I also have begun seeing the value in the REST movement to support this new world of client-agnostic services. (Again, from within the MVC camp and backported to WebForms.) Shaun agrees and states, “REST-based services which utilize the less verbose characteristics of JSON as a transport mechanism, have become the preferred approach over older, more bloated SOAP-based techniques.” And we know what he means, that REST is newly popular, and that’s correct. Comedically, however, REST is not new at all. In this context it’s as old as the web itself. SOAP is not older; it was built on top of HTTP. That we’re returning to the fundamentals of HTTP established some two decades ago is hilarious. Maybe it was the not-invented-here syndrome. Maybe we just never took the time to really learn HTTP because what little of it we used just worked. We certainly didn’t have the tooling because we didn’t realize we should be demanding it. Eventually we did demand it, and it’s finally upon us and will surely be quickly refined in the next few years, again by that MVC kick-started feedback loop. Tooling for REST on the Microsoft stack is again taking the next step with Web API that it finally began with MVC 1.

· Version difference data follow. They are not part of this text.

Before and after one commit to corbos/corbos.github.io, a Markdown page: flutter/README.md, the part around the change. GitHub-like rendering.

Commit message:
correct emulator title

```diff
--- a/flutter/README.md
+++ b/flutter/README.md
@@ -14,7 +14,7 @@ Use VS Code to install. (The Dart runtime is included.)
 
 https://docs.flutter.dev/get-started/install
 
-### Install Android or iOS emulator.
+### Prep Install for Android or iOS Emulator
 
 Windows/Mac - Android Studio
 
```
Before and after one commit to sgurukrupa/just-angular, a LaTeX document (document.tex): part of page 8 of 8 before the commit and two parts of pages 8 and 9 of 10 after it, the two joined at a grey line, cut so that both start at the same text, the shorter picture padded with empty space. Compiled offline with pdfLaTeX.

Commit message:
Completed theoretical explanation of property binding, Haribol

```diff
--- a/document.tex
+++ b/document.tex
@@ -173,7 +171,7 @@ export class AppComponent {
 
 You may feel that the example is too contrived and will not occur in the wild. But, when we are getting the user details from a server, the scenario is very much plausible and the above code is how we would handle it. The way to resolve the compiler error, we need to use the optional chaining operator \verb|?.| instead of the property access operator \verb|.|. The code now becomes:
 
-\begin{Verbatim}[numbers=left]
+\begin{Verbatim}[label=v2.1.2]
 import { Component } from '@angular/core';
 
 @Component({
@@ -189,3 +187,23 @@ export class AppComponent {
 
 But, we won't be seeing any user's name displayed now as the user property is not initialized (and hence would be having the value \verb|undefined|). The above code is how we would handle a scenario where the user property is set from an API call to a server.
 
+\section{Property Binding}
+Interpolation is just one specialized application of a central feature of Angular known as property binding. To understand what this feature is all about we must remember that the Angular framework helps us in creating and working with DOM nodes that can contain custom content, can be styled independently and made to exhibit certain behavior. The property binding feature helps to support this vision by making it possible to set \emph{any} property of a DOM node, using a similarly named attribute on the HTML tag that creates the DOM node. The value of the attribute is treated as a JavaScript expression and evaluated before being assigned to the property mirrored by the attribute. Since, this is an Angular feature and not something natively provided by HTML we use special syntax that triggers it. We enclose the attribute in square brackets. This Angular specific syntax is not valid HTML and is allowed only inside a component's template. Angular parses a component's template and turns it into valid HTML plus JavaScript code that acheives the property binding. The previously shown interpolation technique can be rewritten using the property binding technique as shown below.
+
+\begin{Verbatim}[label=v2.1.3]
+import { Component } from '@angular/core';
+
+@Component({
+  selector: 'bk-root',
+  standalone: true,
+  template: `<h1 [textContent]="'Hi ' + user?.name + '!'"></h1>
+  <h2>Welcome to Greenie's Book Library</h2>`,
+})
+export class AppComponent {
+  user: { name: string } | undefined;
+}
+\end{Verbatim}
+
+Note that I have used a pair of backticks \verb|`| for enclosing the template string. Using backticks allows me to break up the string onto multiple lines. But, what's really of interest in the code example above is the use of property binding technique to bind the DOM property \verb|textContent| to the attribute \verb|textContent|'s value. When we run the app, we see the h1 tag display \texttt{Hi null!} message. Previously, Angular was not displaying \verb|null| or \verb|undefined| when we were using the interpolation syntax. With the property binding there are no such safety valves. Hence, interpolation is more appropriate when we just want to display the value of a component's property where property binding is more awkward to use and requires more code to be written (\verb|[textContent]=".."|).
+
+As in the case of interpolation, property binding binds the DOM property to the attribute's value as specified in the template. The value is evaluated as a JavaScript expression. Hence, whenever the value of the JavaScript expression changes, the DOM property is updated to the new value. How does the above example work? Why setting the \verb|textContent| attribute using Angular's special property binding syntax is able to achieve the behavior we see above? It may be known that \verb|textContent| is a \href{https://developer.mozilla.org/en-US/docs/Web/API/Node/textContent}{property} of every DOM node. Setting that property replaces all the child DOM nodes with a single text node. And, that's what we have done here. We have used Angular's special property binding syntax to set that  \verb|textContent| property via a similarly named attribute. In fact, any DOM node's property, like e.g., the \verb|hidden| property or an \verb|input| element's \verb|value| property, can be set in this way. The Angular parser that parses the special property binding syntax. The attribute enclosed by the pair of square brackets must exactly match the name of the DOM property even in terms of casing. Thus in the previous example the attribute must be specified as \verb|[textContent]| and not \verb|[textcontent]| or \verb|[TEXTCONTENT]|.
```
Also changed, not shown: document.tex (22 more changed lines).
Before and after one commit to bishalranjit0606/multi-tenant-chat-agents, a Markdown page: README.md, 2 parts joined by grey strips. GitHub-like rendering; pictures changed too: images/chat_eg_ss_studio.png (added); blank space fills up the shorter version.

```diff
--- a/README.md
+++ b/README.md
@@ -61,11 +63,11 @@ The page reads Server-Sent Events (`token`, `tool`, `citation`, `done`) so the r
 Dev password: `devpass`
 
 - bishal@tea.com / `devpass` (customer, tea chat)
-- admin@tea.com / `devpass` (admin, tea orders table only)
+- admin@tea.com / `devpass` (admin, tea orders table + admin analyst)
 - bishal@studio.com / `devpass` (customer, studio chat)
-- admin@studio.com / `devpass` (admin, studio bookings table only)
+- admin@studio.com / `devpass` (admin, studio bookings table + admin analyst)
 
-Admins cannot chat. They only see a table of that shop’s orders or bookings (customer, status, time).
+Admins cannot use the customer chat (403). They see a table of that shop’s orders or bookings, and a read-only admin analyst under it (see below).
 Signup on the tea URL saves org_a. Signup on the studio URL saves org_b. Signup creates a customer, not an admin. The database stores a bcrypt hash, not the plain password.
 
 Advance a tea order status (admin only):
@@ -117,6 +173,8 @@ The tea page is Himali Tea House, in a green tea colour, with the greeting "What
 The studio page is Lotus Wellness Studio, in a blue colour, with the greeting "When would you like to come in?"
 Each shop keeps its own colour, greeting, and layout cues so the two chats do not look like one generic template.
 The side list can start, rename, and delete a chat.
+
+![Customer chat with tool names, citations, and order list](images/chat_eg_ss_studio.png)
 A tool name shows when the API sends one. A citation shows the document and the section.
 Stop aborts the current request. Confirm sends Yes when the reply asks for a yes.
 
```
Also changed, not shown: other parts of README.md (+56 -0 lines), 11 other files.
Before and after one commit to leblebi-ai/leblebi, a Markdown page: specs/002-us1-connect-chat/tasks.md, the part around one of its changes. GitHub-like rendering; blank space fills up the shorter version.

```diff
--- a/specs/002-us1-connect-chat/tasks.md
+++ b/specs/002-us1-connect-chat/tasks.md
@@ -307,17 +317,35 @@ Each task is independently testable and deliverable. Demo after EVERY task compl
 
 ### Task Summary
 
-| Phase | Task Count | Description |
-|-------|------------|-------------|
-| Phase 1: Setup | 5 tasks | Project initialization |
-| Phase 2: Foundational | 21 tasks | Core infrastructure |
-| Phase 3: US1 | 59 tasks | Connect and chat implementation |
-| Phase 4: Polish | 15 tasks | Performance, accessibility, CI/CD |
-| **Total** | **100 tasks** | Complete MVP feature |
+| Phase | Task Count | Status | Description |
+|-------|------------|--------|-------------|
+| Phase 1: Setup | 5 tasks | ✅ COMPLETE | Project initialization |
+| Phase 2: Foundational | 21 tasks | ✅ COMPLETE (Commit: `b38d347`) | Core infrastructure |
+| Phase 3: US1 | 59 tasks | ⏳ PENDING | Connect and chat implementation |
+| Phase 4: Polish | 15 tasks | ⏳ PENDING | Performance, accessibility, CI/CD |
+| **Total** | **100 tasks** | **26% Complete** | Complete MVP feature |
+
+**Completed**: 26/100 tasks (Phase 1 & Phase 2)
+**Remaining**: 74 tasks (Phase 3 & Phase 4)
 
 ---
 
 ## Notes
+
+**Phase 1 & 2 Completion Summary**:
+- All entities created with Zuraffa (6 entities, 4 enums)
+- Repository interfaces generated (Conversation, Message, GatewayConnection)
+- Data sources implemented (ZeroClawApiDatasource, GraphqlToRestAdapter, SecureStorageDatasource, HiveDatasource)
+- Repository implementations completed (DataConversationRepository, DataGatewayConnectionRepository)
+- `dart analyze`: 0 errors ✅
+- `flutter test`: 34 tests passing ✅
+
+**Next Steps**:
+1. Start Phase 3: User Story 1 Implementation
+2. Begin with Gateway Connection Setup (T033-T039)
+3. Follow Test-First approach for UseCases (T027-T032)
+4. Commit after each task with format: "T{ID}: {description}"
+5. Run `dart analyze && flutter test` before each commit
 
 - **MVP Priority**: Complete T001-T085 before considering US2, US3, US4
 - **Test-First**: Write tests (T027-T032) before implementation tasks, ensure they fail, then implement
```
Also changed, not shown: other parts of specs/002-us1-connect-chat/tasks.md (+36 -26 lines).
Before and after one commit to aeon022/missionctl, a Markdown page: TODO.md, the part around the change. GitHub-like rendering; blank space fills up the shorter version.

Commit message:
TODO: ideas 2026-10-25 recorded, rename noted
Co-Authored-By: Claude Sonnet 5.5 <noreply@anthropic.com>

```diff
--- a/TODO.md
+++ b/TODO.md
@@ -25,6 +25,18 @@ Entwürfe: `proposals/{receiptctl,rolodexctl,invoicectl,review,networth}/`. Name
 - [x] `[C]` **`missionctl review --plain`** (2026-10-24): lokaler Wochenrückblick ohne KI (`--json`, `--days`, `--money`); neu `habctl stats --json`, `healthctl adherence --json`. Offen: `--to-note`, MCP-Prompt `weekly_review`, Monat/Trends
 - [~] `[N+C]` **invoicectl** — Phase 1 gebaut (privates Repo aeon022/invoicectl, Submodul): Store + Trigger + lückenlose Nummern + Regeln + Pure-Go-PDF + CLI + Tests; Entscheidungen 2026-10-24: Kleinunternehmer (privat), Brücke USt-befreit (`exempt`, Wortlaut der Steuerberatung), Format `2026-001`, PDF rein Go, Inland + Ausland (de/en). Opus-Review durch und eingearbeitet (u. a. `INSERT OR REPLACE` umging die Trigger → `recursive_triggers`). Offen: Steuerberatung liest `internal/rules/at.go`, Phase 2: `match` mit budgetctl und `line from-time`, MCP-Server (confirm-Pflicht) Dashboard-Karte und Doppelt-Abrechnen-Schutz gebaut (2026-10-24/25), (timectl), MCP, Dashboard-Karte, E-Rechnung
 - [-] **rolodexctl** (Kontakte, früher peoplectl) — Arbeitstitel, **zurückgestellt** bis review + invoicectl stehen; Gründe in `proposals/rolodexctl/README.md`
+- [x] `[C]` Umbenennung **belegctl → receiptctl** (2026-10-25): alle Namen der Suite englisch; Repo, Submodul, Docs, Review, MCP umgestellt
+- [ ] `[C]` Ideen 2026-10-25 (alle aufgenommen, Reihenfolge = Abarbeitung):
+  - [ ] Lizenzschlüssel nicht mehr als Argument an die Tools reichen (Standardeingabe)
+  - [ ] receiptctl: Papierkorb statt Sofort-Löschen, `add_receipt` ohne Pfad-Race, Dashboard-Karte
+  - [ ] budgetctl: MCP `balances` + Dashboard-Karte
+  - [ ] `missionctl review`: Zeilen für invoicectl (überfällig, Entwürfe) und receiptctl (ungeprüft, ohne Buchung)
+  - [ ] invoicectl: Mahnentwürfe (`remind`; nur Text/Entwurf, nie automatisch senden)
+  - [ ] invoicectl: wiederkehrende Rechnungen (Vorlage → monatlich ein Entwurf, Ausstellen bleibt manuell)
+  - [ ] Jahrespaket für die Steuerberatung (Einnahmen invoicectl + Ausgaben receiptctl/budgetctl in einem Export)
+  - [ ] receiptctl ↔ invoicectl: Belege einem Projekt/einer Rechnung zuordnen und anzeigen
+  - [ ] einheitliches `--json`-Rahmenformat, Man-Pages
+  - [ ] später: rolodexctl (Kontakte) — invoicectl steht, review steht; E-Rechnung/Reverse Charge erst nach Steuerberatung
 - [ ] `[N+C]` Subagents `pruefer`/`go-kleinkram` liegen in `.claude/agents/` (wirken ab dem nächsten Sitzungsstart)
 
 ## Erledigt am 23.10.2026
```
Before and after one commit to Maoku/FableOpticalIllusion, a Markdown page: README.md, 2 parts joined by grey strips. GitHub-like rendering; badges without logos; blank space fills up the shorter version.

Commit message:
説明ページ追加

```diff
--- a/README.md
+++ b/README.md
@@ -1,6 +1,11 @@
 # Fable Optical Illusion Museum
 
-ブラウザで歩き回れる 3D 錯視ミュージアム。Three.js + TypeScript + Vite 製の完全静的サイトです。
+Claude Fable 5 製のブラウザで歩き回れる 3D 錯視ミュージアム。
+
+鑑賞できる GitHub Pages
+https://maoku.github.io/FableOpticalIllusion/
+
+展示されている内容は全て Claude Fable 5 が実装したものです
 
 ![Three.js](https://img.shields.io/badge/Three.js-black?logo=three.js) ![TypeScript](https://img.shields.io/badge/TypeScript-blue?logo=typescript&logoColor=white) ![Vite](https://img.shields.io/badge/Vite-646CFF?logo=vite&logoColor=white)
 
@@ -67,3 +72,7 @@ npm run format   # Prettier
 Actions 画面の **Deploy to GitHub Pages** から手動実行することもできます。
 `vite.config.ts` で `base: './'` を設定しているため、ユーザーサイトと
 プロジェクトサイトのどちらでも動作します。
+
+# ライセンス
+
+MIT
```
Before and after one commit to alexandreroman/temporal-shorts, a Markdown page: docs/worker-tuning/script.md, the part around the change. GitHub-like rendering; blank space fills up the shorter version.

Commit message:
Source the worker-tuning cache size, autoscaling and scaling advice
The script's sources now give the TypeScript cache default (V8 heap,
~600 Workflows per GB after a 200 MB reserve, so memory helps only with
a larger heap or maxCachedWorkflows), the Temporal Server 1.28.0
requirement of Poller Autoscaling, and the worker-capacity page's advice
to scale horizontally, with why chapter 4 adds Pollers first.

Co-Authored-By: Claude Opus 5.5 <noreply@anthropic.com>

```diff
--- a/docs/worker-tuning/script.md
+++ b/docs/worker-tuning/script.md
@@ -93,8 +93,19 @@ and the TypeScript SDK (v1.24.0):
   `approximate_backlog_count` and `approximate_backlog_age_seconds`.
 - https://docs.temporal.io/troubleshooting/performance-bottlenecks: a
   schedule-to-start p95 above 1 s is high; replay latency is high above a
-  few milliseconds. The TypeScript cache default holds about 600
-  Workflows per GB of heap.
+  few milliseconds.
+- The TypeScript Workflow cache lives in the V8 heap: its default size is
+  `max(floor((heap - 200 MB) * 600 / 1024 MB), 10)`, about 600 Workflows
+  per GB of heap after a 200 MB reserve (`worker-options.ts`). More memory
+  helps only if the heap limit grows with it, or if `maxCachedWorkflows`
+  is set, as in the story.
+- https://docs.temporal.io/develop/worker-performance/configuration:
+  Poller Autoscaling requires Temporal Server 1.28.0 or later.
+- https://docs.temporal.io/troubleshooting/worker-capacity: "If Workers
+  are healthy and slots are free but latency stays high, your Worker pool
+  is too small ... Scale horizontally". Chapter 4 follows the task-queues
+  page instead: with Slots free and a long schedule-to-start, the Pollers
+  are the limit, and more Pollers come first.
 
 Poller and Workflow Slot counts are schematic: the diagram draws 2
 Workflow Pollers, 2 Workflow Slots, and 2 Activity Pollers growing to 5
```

What’s funny to me is that Shaun freely admits that they built a version of DotNetNuke on MVC2, “because it had the most intuitive, light-weight REST implementation in the .NET stack.” Yes. Yes it does. In any case, Shaun is right to look with positive anticipation toward Web API and his work toward creating smart clients for DNN, but it’s coming largely because of the MVC community, not in spite of it. And is there going to be a reconciliation of web development on the .Net stack? One ring, as Shaun alludes to? I doubt it. If anything, web development is more capable than it ever was and I’m highly doubtful one technique is the best for all the situations. I think we’ll continue to see multiple technologies in tandem to choose from to meet the many and various needs. Still, to all WebForms developers, I give this always open invitation: abandon that Titanic and climb aboard with the MVC community and it’s spirit of innovation and rapid improvement!  🙂